# Record extracts
#####

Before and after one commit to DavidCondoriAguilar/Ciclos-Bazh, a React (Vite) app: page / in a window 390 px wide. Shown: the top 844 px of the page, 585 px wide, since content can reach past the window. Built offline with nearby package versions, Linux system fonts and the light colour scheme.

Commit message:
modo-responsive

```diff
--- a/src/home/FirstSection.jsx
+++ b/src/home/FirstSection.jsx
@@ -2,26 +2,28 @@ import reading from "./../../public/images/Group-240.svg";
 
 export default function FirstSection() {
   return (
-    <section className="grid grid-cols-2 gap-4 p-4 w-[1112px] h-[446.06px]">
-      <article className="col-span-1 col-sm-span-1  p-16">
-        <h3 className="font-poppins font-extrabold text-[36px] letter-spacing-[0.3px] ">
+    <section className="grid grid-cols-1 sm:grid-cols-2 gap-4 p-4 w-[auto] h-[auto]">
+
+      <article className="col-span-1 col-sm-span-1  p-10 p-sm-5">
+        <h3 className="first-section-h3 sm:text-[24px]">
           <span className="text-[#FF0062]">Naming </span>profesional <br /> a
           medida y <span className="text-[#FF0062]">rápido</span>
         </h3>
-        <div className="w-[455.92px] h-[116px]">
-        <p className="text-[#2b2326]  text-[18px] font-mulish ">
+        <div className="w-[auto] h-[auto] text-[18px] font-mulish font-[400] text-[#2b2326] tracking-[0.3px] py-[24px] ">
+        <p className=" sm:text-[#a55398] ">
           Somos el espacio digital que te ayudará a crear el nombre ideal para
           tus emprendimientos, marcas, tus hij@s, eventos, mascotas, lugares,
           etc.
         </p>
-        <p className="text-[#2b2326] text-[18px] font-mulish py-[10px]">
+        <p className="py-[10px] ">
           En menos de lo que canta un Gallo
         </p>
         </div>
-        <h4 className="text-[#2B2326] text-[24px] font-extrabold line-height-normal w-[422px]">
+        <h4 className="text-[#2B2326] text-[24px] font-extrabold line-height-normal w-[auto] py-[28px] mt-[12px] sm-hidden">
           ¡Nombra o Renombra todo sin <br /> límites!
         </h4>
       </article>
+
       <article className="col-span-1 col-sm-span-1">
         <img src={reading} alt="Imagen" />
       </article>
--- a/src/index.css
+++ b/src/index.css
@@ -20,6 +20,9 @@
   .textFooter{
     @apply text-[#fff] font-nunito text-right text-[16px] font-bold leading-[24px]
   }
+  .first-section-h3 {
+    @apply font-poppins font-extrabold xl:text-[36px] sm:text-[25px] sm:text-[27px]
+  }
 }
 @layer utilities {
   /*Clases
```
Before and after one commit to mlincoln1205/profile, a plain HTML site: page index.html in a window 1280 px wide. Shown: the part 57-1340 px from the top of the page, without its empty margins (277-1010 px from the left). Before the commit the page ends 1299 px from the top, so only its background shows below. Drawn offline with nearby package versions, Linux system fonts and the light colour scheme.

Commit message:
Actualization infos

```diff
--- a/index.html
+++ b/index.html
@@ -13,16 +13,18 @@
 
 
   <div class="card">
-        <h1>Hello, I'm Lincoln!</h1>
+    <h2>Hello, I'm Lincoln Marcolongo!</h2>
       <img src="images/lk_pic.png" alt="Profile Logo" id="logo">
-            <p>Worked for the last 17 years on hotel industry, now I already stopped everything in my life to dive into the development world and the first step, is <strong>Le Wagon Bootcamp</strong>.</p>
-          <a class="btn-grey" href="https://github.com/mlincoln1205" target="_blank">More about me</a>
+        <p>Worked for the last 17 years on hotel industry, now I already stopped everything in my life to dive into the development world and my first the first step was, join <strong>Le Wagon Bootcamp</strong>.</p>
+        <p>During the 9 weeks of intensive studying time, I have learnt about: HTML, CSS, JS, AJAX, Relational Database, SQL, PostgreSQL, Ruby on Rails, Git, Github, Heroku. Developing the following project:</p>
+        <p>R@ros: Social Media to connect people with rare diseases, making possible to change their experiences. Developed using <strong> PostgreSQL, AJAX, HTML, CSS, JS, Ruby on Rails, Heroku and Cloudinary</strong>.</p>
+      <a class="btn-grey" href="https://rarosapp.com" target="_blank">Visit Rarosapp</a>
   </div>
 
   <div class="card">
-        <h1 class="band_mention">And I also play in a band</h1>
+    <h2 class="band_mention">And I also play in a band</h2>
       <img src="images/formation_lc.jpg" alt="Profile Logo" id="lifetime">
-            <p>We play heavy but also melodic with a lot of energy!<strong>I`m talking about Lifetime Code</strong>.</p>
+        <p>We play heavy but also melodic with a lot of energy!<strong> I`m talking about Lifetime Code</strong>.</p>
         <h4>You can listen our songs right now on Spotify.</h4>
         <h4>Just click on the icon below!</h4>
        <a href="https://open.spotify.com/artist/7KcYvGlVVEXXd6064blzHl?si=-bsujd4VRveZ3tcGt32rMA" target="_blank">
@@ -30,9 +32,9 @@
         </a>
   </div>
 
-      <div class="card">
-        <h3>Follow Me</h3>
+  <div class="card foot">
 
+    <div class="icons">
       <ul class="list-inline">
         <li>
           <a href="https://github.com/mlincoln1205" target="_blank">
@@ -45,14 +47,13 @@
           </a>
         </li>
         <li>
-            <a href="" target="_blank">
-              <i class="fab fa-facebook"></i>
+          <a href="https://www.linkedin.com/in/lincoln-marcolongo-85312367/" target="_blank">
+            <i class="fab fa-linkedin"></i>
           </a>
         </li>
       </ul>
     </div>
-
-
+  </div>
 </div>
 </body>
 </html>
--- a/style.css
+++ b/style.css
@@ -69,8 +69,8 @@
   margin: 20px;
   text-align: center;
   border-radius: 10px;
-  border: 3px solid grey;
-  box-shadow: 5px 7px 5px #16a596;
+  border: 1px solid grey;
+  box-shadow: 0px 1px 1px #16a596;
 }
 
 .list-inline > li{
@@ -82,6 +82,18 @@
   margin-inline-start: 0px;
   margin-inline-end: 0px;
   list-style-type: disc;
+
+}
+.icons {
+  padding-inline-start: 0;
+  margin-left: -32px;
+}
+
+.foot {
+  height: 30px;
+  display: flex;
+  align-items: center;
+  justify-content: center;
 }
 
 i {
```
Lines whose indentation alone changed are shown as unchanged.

#####

# What you have to do
Within the material above, find every line containing the word "href" and copy it.

# Solution to this task
-          <a class="btn-grey" href="https://github.com/mlincoln1205" target="_blank">More about me</a>
+      <a class="btn-grey" href="https://rarosapp.com" target="_blank">Visit Rarosapp</a>
        <a href="https://open.spotify.com/artist/7KcYvGlVVEXXd6064blzHl?si=-bsujd4VRveZ3tcGt32rMA" target="_blank">
           <a href="https://github.com/mlincoln1205" target="_blank">
-            <a href="" target="_blank">
+          <a href="https://www.linkedin.com/in/lincoln-marcolongo-85312367/" target="_blank">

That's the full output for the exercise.